* _What you are asked to do_: Determine how many lines in the entries below hold "navbar". Respond with that number only.
───── The data ─────
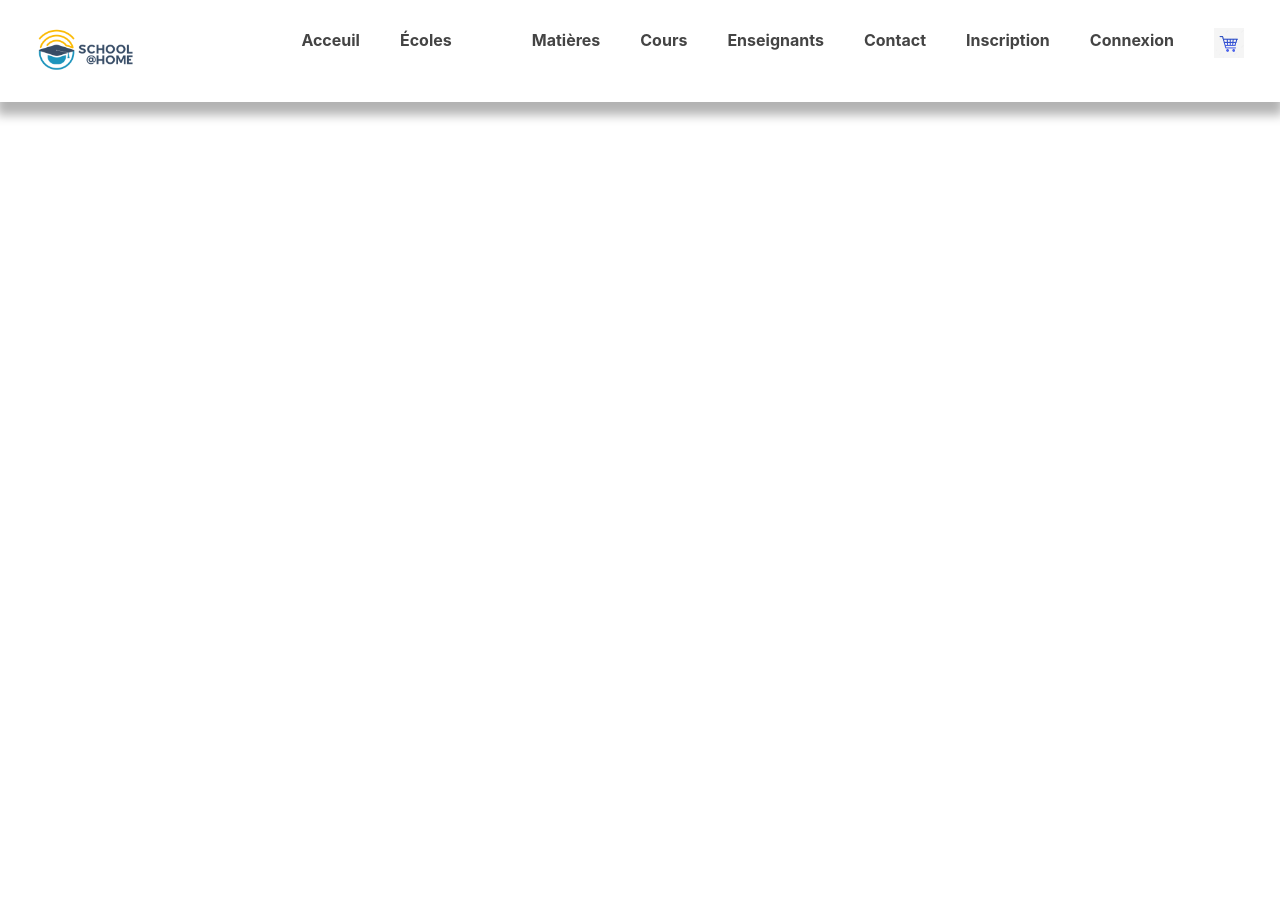
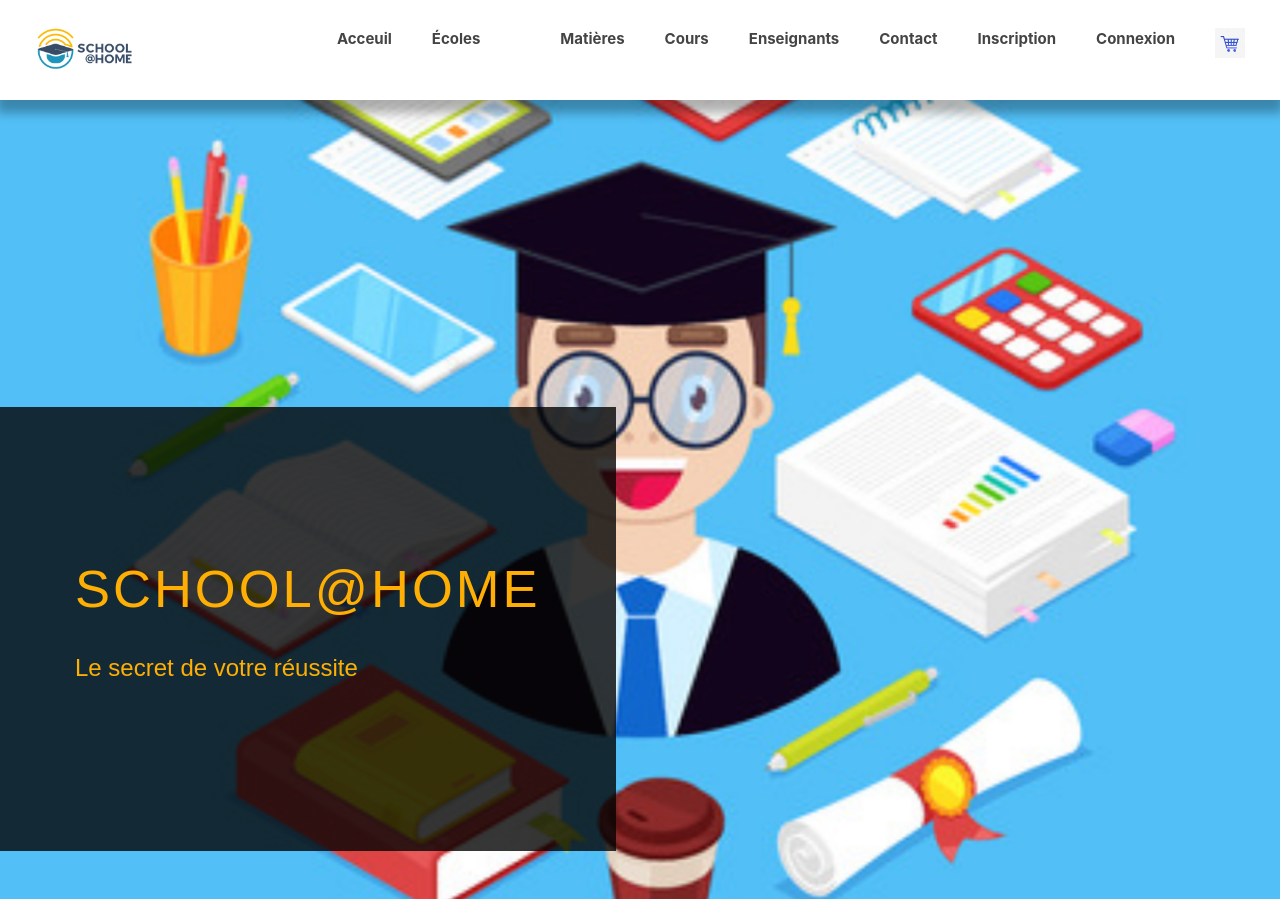
Before and after one commit to abbassiraja/elearning, a Symfony app: template templates/base.html.twig in a window 1280 px wide. Run offline with Twig, Linux system fonts and the light colour scheme; the template is opened without the code that fills it, so the values that code supplies are empty; some libraries are stand-ins or nearby versions.

Commit message:
creation page home

```diff
--- a/public/css/style.css
+++ b/public/css/style.css
@@ -20,7 +20,7 @@
   width: 100vw;
   background-color: #fff;
   box-shadow: 0px 10px 10px 3px rgba(0, 0, 0, 0.3);
-  position: relative;
+  position: fixed-top;
   padding: 0px 70px;
   background-color: #fff;
 }
@@ -79,7 +79,7 @@
   padding-left: 30px;
 }
 .navbar-links li a:hover {
-  color: #ff3f34;
+  color: rgb(13, 113, 228);
 }
 
 .header {
@@ -129,3 +129,130 @@
 
 
 /* slider */
+
+HTML CSSResult Skip Results Iframe
+*{
+    padding: 0;
+    margin: 0;
+    box-sizing: border-box;
+}
+
+html{
+    font-size: 15px;
+}
+
+body{
+    background-color: #000;
+}
+
+.slideshow{
+    width: 100%;
+    height: 100vh;
+    position: relative;
+    overflow: hidden;
+}
+
+.slideshow-item{
+    width: inherit;
+    height: inherit;
+    position: absolute;
+    opacity: 0;
+    animation: slideanim 31s infinite;
+}
+
+.slideshow-item:nth-child(1),
+.slideshow-item:nth-child(1) img{
+    animation-delay: 0;
+}
+.slideshow-item:nth-child(2),
+.slideshow-item:nth-child(2) img{
+    animation-delay: 10s;
+}
+
+.slideshow-item:nth-child(3),
+.slideshow-item:nth-child(3) img{
+    animation-delay: 20s;
+}
+
+.slideshow-item img{
+    width: 100%;
+    height: 100%;
+    object-fit: cover;
+    animation: zoom 31s infinite;
+}
+
+.slideshow-item-text{
+    max-width: 50%;
+    position: absolute;
+    top: 70%;
+    transform: translateY(-50%);
+    left: 0;
+    background-color: rgba(0,0,0,0.8);
+    color:rgb(255, 174, 0);
+    padding: 10rem 5rem;
+    font-family: 'Raleway', sans-serif;
+}
+
+.slideshow-item-text h5{
+    font-size: 3.5rem;
+    letter-spacing: 3px;
+}
+
+.slideshow-item-text p{
+    font-weight: 300;
+    font-size: 1.6rem;
+    margin-top: 2rem;
+}
+
+@keyframes slideanim{
+    25%{
+        opacity: 1;
+    }
+    40%{
+        opacity: 0;
+    }
+}
+
+@keyframes zoom{
+    100%{
+        transform: scale(1.3);
+    }
+}
+
+@media screen and (max-width: 1100px){
+    .slideshow-item-text{
+        max-width: 75%;
+    }
+}
+
+@media screen and (max-width: 768px){
+    .slideshow-item-text{
+        padding: 3rem 1.5rem;
+    }
+}
+
+@media screen and (max-width: 456px){
+    .slideshow-item-text{
+        max-width: 100%;
+        top: inherit;
+        transform: translateY(0);
+        bottom: 0;
+    }
+
+    .slideshow-item-text h5{
+        font-size: 2rem;
+    }
+
+    .slideshow-item-text p{
+        font-size: 1rem;
+    }
+}
+
+/*titre home */
+h1{
+  color: #4d80eed5;
+}
+/*image home*/
+.c{
+  border-radius: 50% 50%;
+}
--- a/templates/base.html.twig
+++ b/templates/base.html.twig
@@ -20,7 +20,7 @@
         {% endblock %}
     </head>
     <body>
-    <nav class="navbar">
+    <nav class="navbar fixed-top">
       <a href="#" class="navbar-logo">
       <i class="material-icons"></i><img src="{{asset('images/logo edc.jpg')}}" alt="" style="width: 100px;"> </a>
       <ul class="navbar-links">
@@ -87,6 +87,36 @@
 
 <!--slider-->
 
+    <div class="slideshow">
+
+        <div class="slideshow-item">
+            <img src="{{ asset('css/slide/im1.jpg') }}">
+            <div class="slideshow-item-text">
+                <h5>SCHOOL@HOME</h5>
+                <p>Le secret de votre réussite</p>
+            </div>
+        </div>
+
+        <div class="slideshow-item">
+            <img src="{{ asset('css/slide/im2.jpg') }}">
+            <div class="slideshow-item-text">
+                <h5>SCHOOL@HOME</h5>
+                <p>Le secret de votre réussite</p>
+            </div>
+        </div>
+        <div class="slideshow-item">
+            <img src="{{ asset('css/slide/im3.jpg') }}">
+            <div class="slideshow-item-text">
+                <h5>SCHOOL@HOME</h5>
+                <p>Le secret de votre réussite</p>
+            </div>
+        </div>
+
+    </div>
+
+
+
+
 
 
         {% block body %}{% endblock %}
```
Also changed, not shown: templates/home/index.html.twig (+27 -11 lines), public/images/c1.jpg (added), public/images/c2.jpg (added), public/images/c3.jpg (added).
─────
* _Task output_: 5